* [Aim of the task]: Leave every image behind and restate the data word for word.

* [Supplied data]:
# # #

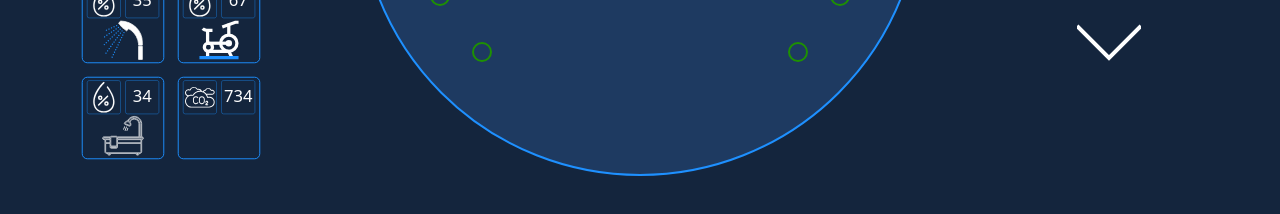
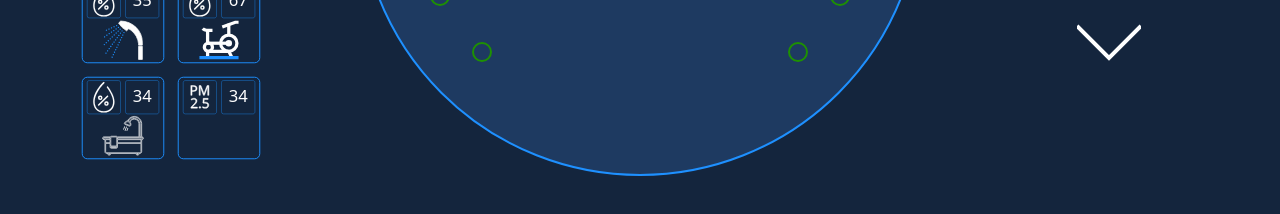
Before and after one commit to OODesigns/home-control, a React (Vite) app: page / in a window 1280 px wide. Both pictures are taken after a click on the button "BOOST • BOOST • BOOST • BOOST •". Shown: the part 546-760 px from the top of the page. Built offline with nearby package versions, Linux system fonts and the light colour scheme.

Commit message:
feat:added new ParticleIcon.jsx

```diff
--- /dev/null
+++ b/src/components/Icons/ParticleIcon.jsx
@@ -0,0 +1,20 @@
+    import React from "react";
+import BaseIcon from "./BaseIcon";
+
+const ParticleIcon   = React.memo((props ) => {return (
+       <BaseIcon {...props}>
+           <path
+               d="M14.15 9.805q1.211 0 1.766.476.554.476.554 1.342 0 .511-.234.961-.225.442-.77.72-.538.276-1.464.276h-.71v2.408h-.78V9.805Zm-.07.667h-.788v2.442h.623q.884 0 1.317-.286.432-.286.432-.97 0-.598-.38-.892-.382-.294-1.204-.294zm6.4 5.516-2.036-5.421h-.035q.026.268.044.727.017.45.017.944v3.75h-.719V9.805h1.152l1.905 5.066h.035l1.94-5.066h1.142v6.183h-.77v-3.802q0-.45.017-.892l.043-.718h-.034l-2.061 5.412z"
+               className="white-path"
+           />
+           <path
+               d="M16.647 24.075H12.56v-.632l1.62-1.637q.467-.467.787-.831.32-.364.485-.71.165-.355.165-.77 0-.512-.303-.772-.303-.268-.788-.268-.45 0-.797.156-.338.156-.693.433l-.407-.511q.364-.303.832-.51.476-.217 1.065-.217.866 0 1.368.441.502.433.502 1.204 0 .485-.199.91-.2.423-.554.839-.355.407-.831.875l-1.29 1.273v.034h3.125zm1.074-.468q0-.32.156-.45t.372-.13q.225 0 .381.13.165.13.165.45 0 .312-.165.45-.156.14-.38.14-.217 0-.373-.14-.156-.138-.156-.45zm4.079-3.325q.952 0 1.515.476.563.477.563 1.343 0 .96-.615 1.515-.606.546-1.697.546-.476 0-.9-.087-.416-.087-.702-.251v-.719q.312.19.753.303.45.104.857.104.685 0 1.1-.32.424-.33.424-1.013 0-.607-.372-.927-.372-.329-1.178-.329-.242 0-.554.043-.311.044-.502.087l-.381-.243.234-2.918h3.1v.693h-2.45l-.148 1.792q.147-.026.398-.06.252-.035.555-.035z"
+               className="white-path"
+           />
+
+           {props.children}
+       </BaseIcon>
+     );
+});
+
+export default ParticleIcon;
--- a/src/views/HomeView/HomeView.jsx
+++ b/src/views/HomeView/HomeView.jsx
@@ -12,7 +12,7 @@ import ExerciseIcon from "../../components/Icons/ExerciseIcon";
 import KitchenIcon from "../../components/Icons/KitchenIcon";
 import BathIcon from "../../components/Icons/BathIcon";
 import StairsIcon from "../../components/Icons/StairsIcon";
-import COIcon from "../../components/Icons/COIcon";
+import ParticleIcon from "../../components/Icons/ParticleIcon";
 
 export default function HomeView() {
     const [selectedMode, setSelectedMode] = useState("auto");
@@ -53,7 +53,7 @@ export default function HomeView() {
                             <ShowerIcon value={35}/>
                             <ExerciseIcon value={67}/>
                             <BathIcon value={34}/>
-                            <COIcon value={734}/>
+                            <ParticleIcon value={34}/>
                            </ResponsiveLayout>
                        </FadingContainer>
                    </VerticalContainer>
```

# # #

* [Answer to the problem]:
Before and after one commit to OODesigns/home-control, a React (Vite) app: page / in a window 1280 px wide. Both pictures are taken after a click on the button "BOOST • BOOST • BOOST • BOOST •". Shown: the part 546-760 px from the top of the page. Built offline with nearby package versions, Linux system fonts and the light colour scheme.

Commit message:
feat:added new ParticleIcon.jsx

```diff
--- /dev/null
+++ b/src/components/Icons/ParticleIcon.jsx
@@ -0,0 +1,20 @@
+    import React from "react";
+import BaseIcon from "./BaseIcon";
+
+const ParticleIcon   = React.memo((props ) => {return (
+       <BaseIcon {...props}>
+           <path
+               d="M14.15 9.805q1.211 0 1.766.476.554.476.554 1.342 0 .511-.234.961-.225.442-.77.72-.538.276-1.464.276h-.71v2.408h-.78V9.805Zm-.07.667h-.788v2.442h.623q.884 0 1.317-.286.432-.286.432-.97 0-.598-.38-.892-.382-.294-1.204-.294zm6.4 5.516-2.036-5.421h-.035q.026.268.044.727.017.45.017.944v3.75h-.719V9.805h1.152l1.905 5.066h.035l1.94-5.066h1.142v6.183h-.77v-3.802q0-.45.017-.892l.043-.718h-.034l-2.061 5.412z"
+               className="white-path"
+           />
+           <path
+               d="M16.647 24.075H12.56v-.632l1.62-1.637q.467-.467.787-.831.32-.364.485-.71.165-.355.165-.77 0-.512-.303-.772-.303-.268-.788-.268-.45 0-.797.156-.338.156-.693.433l-.407-.511q.364-.303.832-.51.476-.217 1.065-.217.866 0 1.368.441.502.433.502 1.204 0 .485-.199.91-.2.423-.554.839-.355.407-.831.875l-1.29 1.273v.034h3.125zm1.074-.468q0-.32.156-.45t.372-.13q.225 0 .381.13.165.13.165.45 0 .312-.165.45-.156.14-.38.14-.217 0-.373-.14-.156-.138-.156-.45zm4.079-3.325q.952 0 1.515.476.563.477.563 1.343 0 .96-.615 1.515-.606.546-1.697.546-.476 0-.9-.087-.416-.087-.702-.251v-.719q.312.19.753.303.45.104.857.104.685 0 1.1-.32.424-.33.424-1.013 0-.607-.372-.927-.372-.329-1.178-.329-.242 0-.554.043-.311.044-.502.087l-.381-.243.234-2.918h3.1v.693h-2.45l-.148 1.792q.147-.026.398-.06.252-.035.555-.035z"
+               className="white-path"
+           />
+
+           {props.children}
+       </BaseIcon>
+     );
+});
+
+export default ParticleIcon;
--- a/src/views/HomeView/HomeView.jsx
+++ b/src/views/HomeView/HomeView.jsx
@@ -12,7 +12,7 @@ import ExerciseIcon from "../../components/Icons/ExerciseIcon";
 import KitchenIcon from "../../components/Icons/KitchenIcon";
 import BathIcon from "../../components/Icons/BathIcon";
 import StairsIcon from "../../components/Icons/StairsIcon";
-import COIcon from "../../components/Icons/COIcon";
+import ParticleIcon from "../../components/Icons/ParticleIcon";
 
 export default function HomeView() {
     const [selectedMode, setSelectedMode] = useState("auto");
@@ -53,7 +53,7 @@ export default function HomeView() {
                             <ShowerIcon value={35}/>
                             <ExerciseIcon value={67}/>
                             <BathIcon value={34}/>
-                            <COIcon value={734}/>
+                            <ParticleIcon value={34}/>
                            </ResponsiveLayout>
                        </FadingContainer>
                    </VerticalContainer>
```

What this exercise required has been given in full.